Customer Effort Score
Have you ever tried to buy something, but found the process so complicated that you just gave up?
The line at the store was too long, you had to send a copy of three different forms of identification, you had to open an account, verify your email, do a bunch of ‘games’ to prove you’re a human, and log in to your new account before you could complete your purchase — whatever it was, it was too complicated and you gave up.
We’re the instant generation, and expect things to be quick and easy. If they aren’t, we’ll happily switch to someplace else where they are.
In the world of customer service, there is a metric called CES: Customer Effort Score. CES is a measure that describes how much effort your customers have to put in in order to buy and set up your product. The higher your score, the less effort customers put it — and the more they enjoy their product.
The goal is to provide an effortless customer experience, in order to boost customer satisfaction and retention .
If you make the process of doing business with you as effortless as possible, customers are far more likely to remain loyal. Effort is actually the biggest factor in loyalty, according to Gartner, with this fun statistic: 96% of customers who experience a high-effort interaction become more disloyal compared to just 9% who have a low-effort experience.
Here are a few examples of processes with good and bad customer effort scores, just to get your brain gears moving.
There is a local library where I live, that is open from 10 to 12 every Tuesday morning.
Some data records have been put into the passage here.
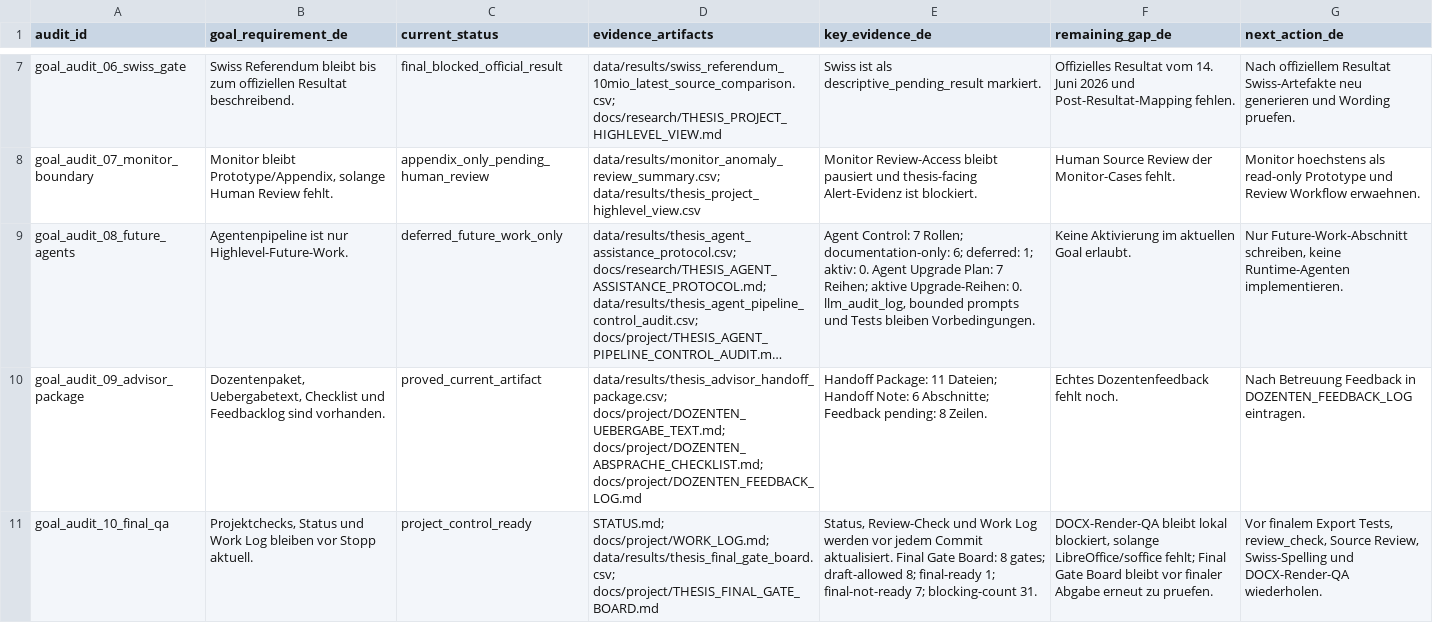
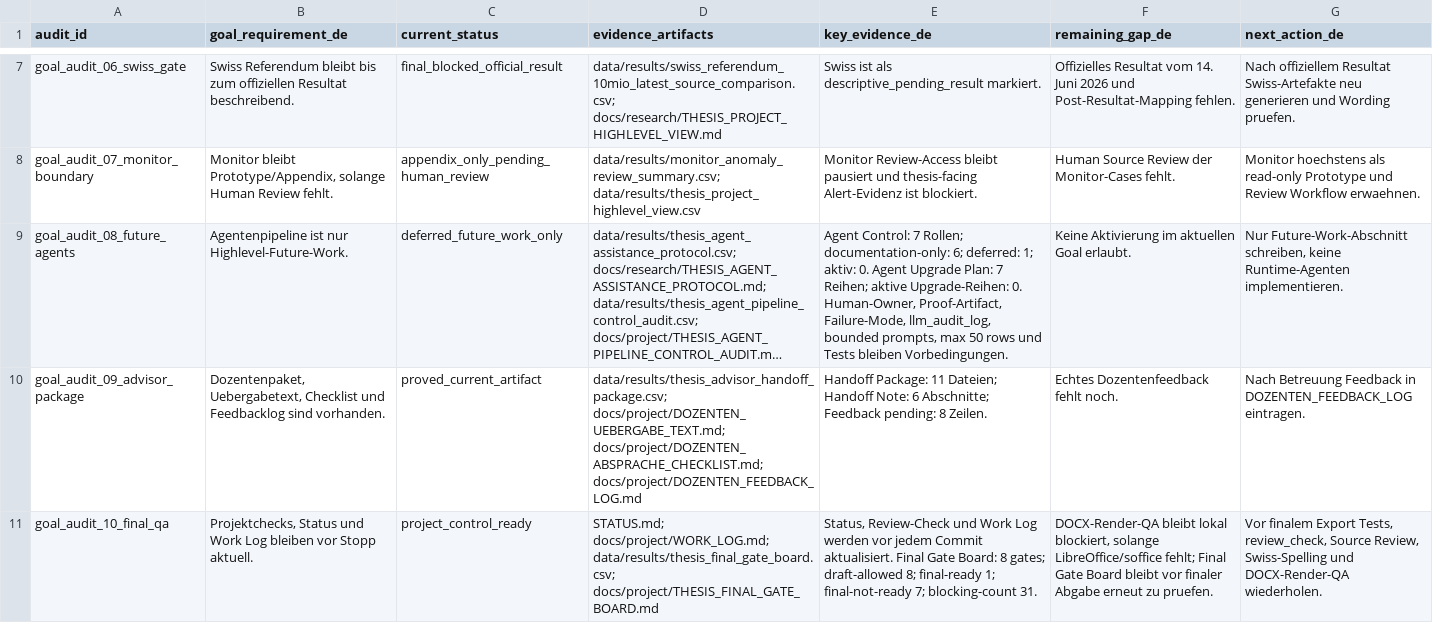
Before and after one commit to Pablozh123/multi-agent-orchestration-informational-efficiency, a CSV file: data/results/thesis_goal_completion_audit.csv, drawn as a sheet; only a part is shown, gaps mark what is left out; long unchanged cells end in …; the diff names each change by its address in the sheet, - before the commit and + after, or states it on an @@ line.

```diff
--- a/data/results/thesis_goal_completion_audit.csv
+++ b/data/results/thesis_goal_completion_audit.csv
-E9 (key_evidence_de): …Upgrade-Reihen: 0. llm_audit_log, bounded prompts und Tests…
+E9 (key_evidence_de): …Upgrade-Reihen: 0. Human-Owner, Proof-Artifact, Failure-Mode, llm_audit_log, bounded prompts, max 50 rows und Tests…
```
Also changed, not shown: data/results/thesis_agent_pipeline_upgrade_plan.csv, data/results/thesis_consolidation_index.csv, 12 other files.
I went twice, and never went back. It was just too hard to remember to go at those hours, and if I missed it I’d have to wait another whole week until the next session.
Lesson: Be as flexible as you can with regards to opening hours. Try to be there when they want you, rather than making them fit your schedule. I mean, if you needed to buy something and there was one store with a huge selection that was closed, and another smaller one that was open, which would you go to?
When I set up a Google Analytics account for clients, I send them a manual guiding them to the right reports, helping them access the information they want themselves. To make it as simple as possible, I incorporate screenshots with arrows and exact instructions of what to click to find the report they want — as well as explanations of how to use the information they are seeing.
Tell the next step
Don’t just explain what your product is. When someone is interesting, end your description/pitch by asking ‘would you like to place your order now’, or ‘when would you like it to be ready for’. Tell them the next step!
If your offer is more complicated (such as building a website), ensure they know the process and are aware of what you’ll be asking of them. If you can create a clear vision of how it will all work, they’ll be more likely to go with you than with someone who leaves it all as a fog (I’ll let you know when I need something from you…).
When I cold-call a potential client, I make sure NOT to end with, ‘Does this sound like something you’d be interested in?’ but instead to end with ‘I’d love to book a meeting with you so I can explain more about how I can help your business grow.’
Asking for referrals
Rather than mentioning to clients, ‘If you know anyone who may be interested, please tell them about me’, you can give them a pre-written paragraph/tweet etc. to forward on.
Just wanted to let you know about some emails I’ve been receiving which you may find useful for your business. Ruti Dadash is a business consultant and sends emails about everything to do with helping freelancers and entrepreneurs develop and grow their business. I highly recommend following her!
Guide your customers through the process of anything you want them to do, making it as easy as you can for them to do business with you.
So, do your customers have to invest a lot of effort in your processes, or is it all smooth and easy?